_Record set_.

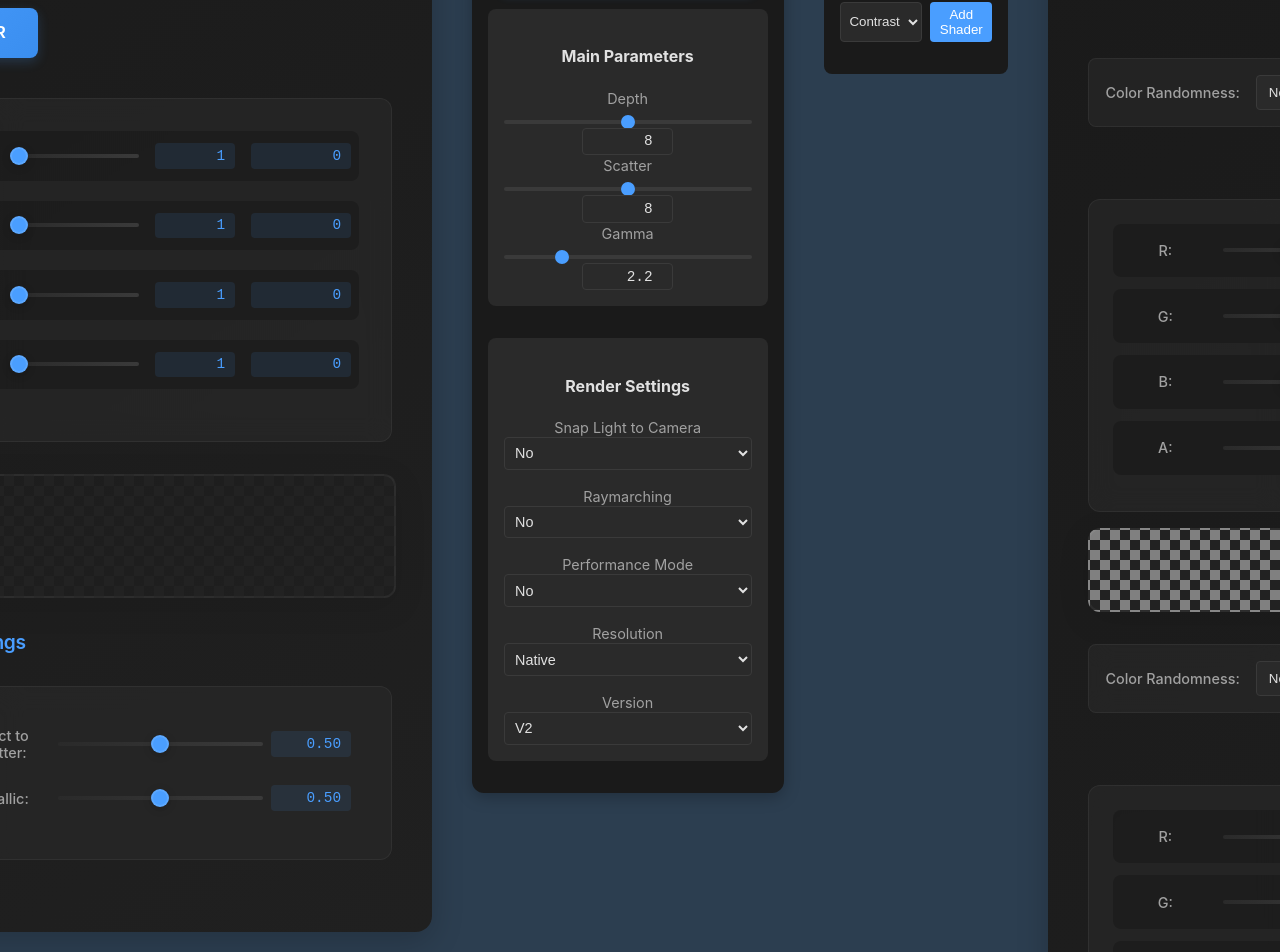
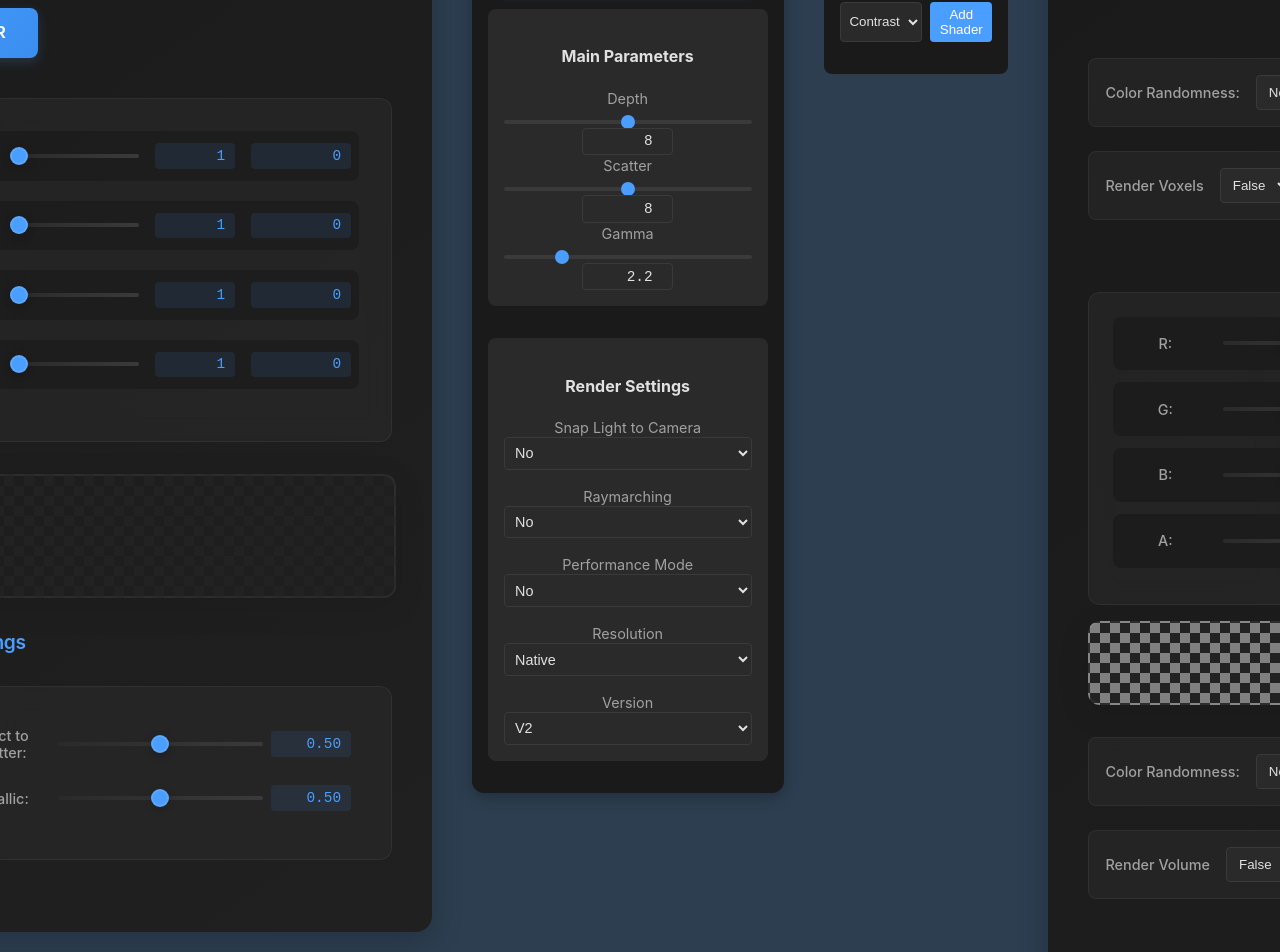
Before and after one commit to DarkBenky/go-draw-frontend, a Vue app: page / in a window 1280 px wide. Shown: the part 181-1133 px from the top of the page. Built offline with nearby package versions, Linux system fonts and the light colour scheme.

Commit message:
Add render voxel and render volume options to VoxelPicker component

```diff
--- a/src/components/VoxelPicker.vue
+++ b/src/components/VoxelPicker.vue
@@ -11,6 +11,15 @@
         <select v-model="colorRandomnessVoxel">
           <option value="none">None</option>
           <option value="random">Random</option>
+        </select>
+      </div>
+
+      <!-- Render Voxels Select -->
+      <div class="randomness-select">
+        <label>Render Voxels</label>
+        <select v-model="renderVoxel">
+          <option value="false">False</option>
+          <option value="true">True</option>
         </select>
       </div>
 
@@ -84,6 +93,16 @@
         <select v-model="colorRandomness">
           <option value="none">None</option>
           <option value="random">Random</option>
+        </select>
+      </div>
+
+
+       <!-- Render Voxels Select -->
+       <div class="randomness-select">
+        <label>Render Volume</label>
+        <select v-model="renderVolume">
+          <option value="false">False</option>
+          <option value="true">True</option>
         </select>
       </div>
 
@@ -221,6 +240,8 @@
         transmittance: 0.5,
         randomnessScale: 50,
         randomnessScaleVoxel : 50,
+        renderVolume : false,
+        renderVoxel : false,
       };
     },
     computed: {
@@ -267,6 +288,8 @@
           transmittance: this.transmittance,
           randomness: this.colorRandomness === "random" ? this.randomnessScale : 0,
           randomnessVoxel: this.colorRandomnessVoxel === "random" ? this.randomnessScaleVoxel : 0,
+          renderVolume : Boolean(this.renderVolume),
+          renderVoxel : Boolean(this.renderVoxel),
         };
         axios
           .post(`${this.apiAddress}/submitVoxel`, payload)
```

_The task_. Reprint the whole listing above exactly, taking out the pictures.

_Output for this exercise_.
Before and after one commit to DarkBenky/go-draw-frontend, a Vue app: page / in a window 1280 px wide. Shown: the part 181-1133 px from the top of the page. Built offline with nearby package versions, Linux system fonts and the light colour scheme.

Commit message:
Add render voxel and render volume options to VoxelPicker component

```diff
--- a/src/components/VoxelPicker.vue
+++ b/src/components/VoxelPicker.vue
@@ -11,6 +11,15 @@
         <select v-model="colorRandomnessVoxel">
           <option value="none">None</option>
           <option value="random">Random</option>
+        </select>
+      </div>
+
+      <!-- Render Voxels Select -->
+      <div class="randomness-select">
+        <label>Render Voxels</label>
+        <select v-model="renderVoxel">
+          <option value="false">False</option>
+          <option value="true">True</option>
         </select>
       </div>
 
@@ -84,6 +93,16 @@
         <select v-model="colorRandomness">
           <option value="none">None</option>
           <option value="random">Random</option>
+        </select>
+      </div>
+
+
+       <!-- Render Voxels Select -->
+       <div class="randomness-select">
+        <label>Render Volume</label>
+        <select v-model="renderVolume">
+          <option value="false">False</option>
+          <option value="true">True</option>
         </select>
       </div>
 
@@ -221,6 +240,8 @@
         transmittance: 0.5,
         randomnessScale: 50,
         randomnessScaleVoxel : 50,
+        renderVolume : false,
+        renderVoxel : false,
       };
     },
     computed: {
@@ -267,6 +288,8 @@
           transmittance: this.transmittance,
           randomness: this.colorRandomness === "random" ? this.randomnessScale : 0,
           randomnessVoxel: this.colorRandomnessVoxel === "random" ? this.randomnessScaleVoxel : 0,
+          renderVolume : Boolean(this.renderVolume),
+          renderVoxel : Boolean(this.renderVoxel),
         };
         axios
           .post(`${this.apiAddress}/submitVoxel`, payload)
```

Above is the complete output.